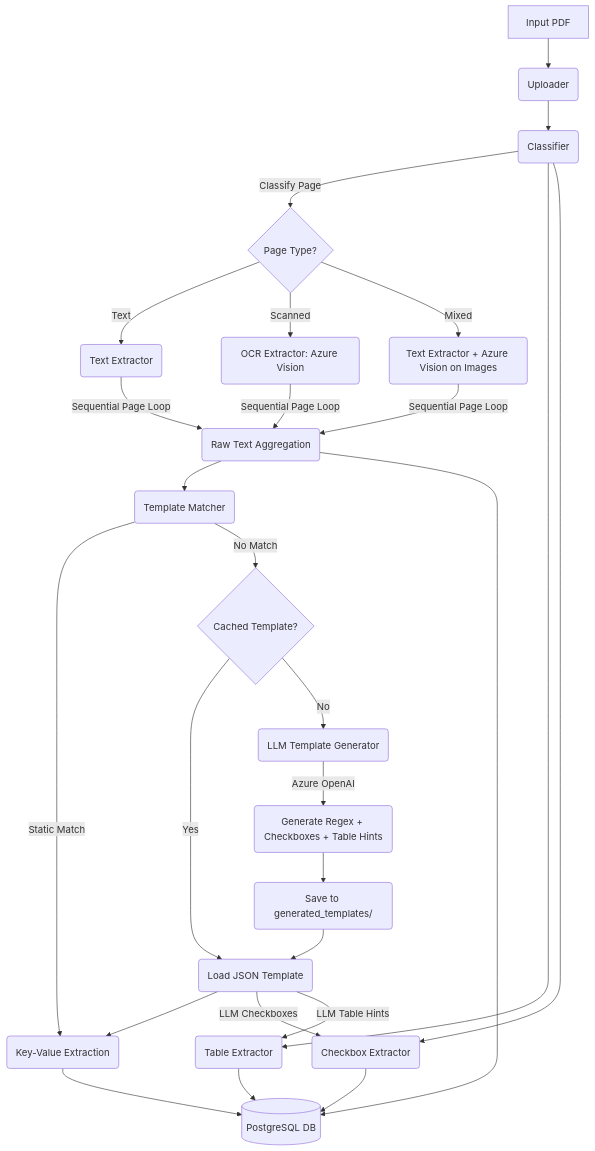
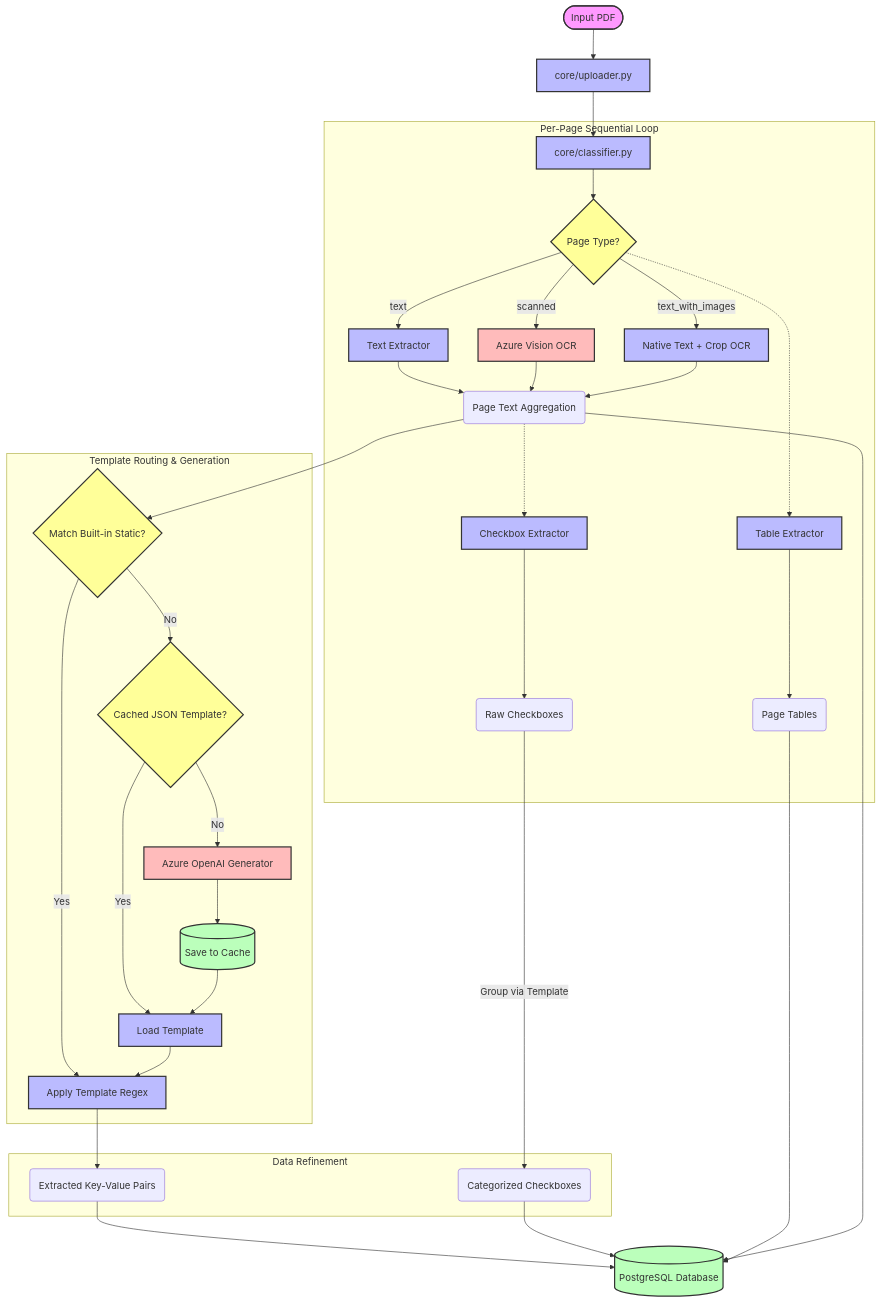
One commit to neogi5043/Unstra_Ingestor changed the first of 2 diagrams in technical_documentation.md. Above: the diagram before and after it, drawn with Mermaid.

Commit message:
technical_doc_v2

````diff
--- a/technical_documentation.md
+++ b/technical_documentation.md
@@ -14,36 +14,54 @@
 ```mermaid
-graph TD
-    A[Input PDF] --> B(Uploader)
-    B --> C(Classifier)
-    
-    C -->|Classify Page| D{Page Type?}
-    
-    D -->|Text| E(Text Extractor)
-    D -->|Scanned| F(OCR Extractor: Azure Vision)
-    D -->|Mixed| G(Text Extractor + Azure Vision on Images)
-    
-    E -->|Sequential Page Loop| H(Raw Text Aggregation)
-    F -->|Sequential Page Loop| H
-    G -->|Sequential Page Loop| H
-    
-    H --> I(Template Matcher)
-    I -->|Static Match| J(Key-Value Extraction)
-    I -->|No Match| K{Cached Template?}
-    
-    K -->|Yes| L(Load JSON Template)
-    K -->|No| M(LLM Template Generator)
-    M -->|Azure OpenAI| N(Generate Regex + Checkboxes + Table Hints)
-    N --> O(Save to generated_templates/)
-    O --> L
-    L --> J
-    
-    C --> P(Table Extractor)
-    C --> Q(Checkbox Extractor)
-    L -->|LLM Checkboxes| Q
-    L -->|LLM Table Hints| P
-    
-    J --> R[(PostgreSQL DB)]
-    P --> R
-    Q --> R
-    H --> R
+flowchart TD
+    %% Define Styles
+    classDef io fill:#f9f,stroke:#333,stroke-width:2px;
+    classDef process fill:#bbf,stroke:#333,stroke-width:2px;
+    classDef decision fill:#ff9,stroke:#333,stroke-width:2px;
+    classDef db fill:#bfb,stroke:#333,stroke-width:2px;
+    classDef external fill:#fbb,stroke:#333,stroke-width:2px;
+
+    InputPDF([Input PDF]):::io --> Uploader[core/uploader.py]:::process
+    Uploader --> Classifier[core/classifier.py]:::process
+
+    subgraph "Per-Page Sequential Loop"
+        Classifier --> PageRouter{Page Type?}:::decision
+        
+        PageRouter -->|text| NativeText[Text Extractor]:::process
+        PageRouter -->|scanned| AzureVision[Azure Vision OCR]:::external
+        PageRouter -->|text_with_images| HybridText[Native Text + Crop OCR]:::process
+        
+        NativeText --> RawText(Page Text Aggregation)
+        AzureVision --> RawText
+        HybridText --> RawText
+        
+        PageRouter -.-> TableExt[Table Extractor]:::process
+        TableExt --> RawTables(Page Tables)
+        
+        RawText -.-> CheckboxExt[Checkbox Extractor]:::process
+        CheckboxExt --> RawCheckboxes(Raw Checkboxes)
+    end
+
+    subgraph "Template Routing & Generation"
+        RawText --> TempRouter{Match Built-in Static?}:::decision
+        TempRouter -->|Yes| ExecTemplate[Apply Template Regex]:::process
+        
+        TempRouter -->|No| CacheCheck{Cached JSON Template?}:::decision
+        CacheCheck -->|Yes| LoadCache[Load Template]:::process
+        
+        CacheCheck -->|No| LLMGen[Azure OpenAI Generator]:::external
+        LLMGen --> SaveCache[(Save to Cache)]:::db
+        SaveCache --> LoadCache
+        
+        LoadCache --> ExecTemplate
+    end
+
+    subgraph "Data Refinement"
+        ExecTemplate --> KVPairs(Extracted Key-Value Pairs)
+        RawCheckboxes -->|Group via Template| RefinedCheckboxes(Categorized Checkboxes)
+    end
+
+    KVPairs --> DB[(PostgreSQL Database)]:::db
+    RefinedCheckboxes --> DB
+    RawTables --> DB
+    RawText --> DB
 ```
````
= = = = = = =
Check each line of the data for "process". Copy the lines where it turns up.

### [Solution]
+    classDef process fill:#bbf,stroke:#333,stroke-width:2px;
+    InputPDF([Input PDF]):::io --> Uploader[core/uploader.py]:::process
+    Uploader --> Classifier[core/classifier.py]:::process
+        PageRouter -->|text| NativeText[Text Extractor]:::process
+        PageRouter -->|text_with_images| HybridText[Native Text + Crop OCR]:::process
+        PageRouter -.-> TableExt[Table Extractor]:::process
+        RawText -.-> CheckboxExt[Checkbox Extractor]:::process
+        TempRouter -->|Yes| ExecTemplate[Apply Template Regex]:::process
+        CacheCheck -->|Yes| LoadCache[Load Template]:::process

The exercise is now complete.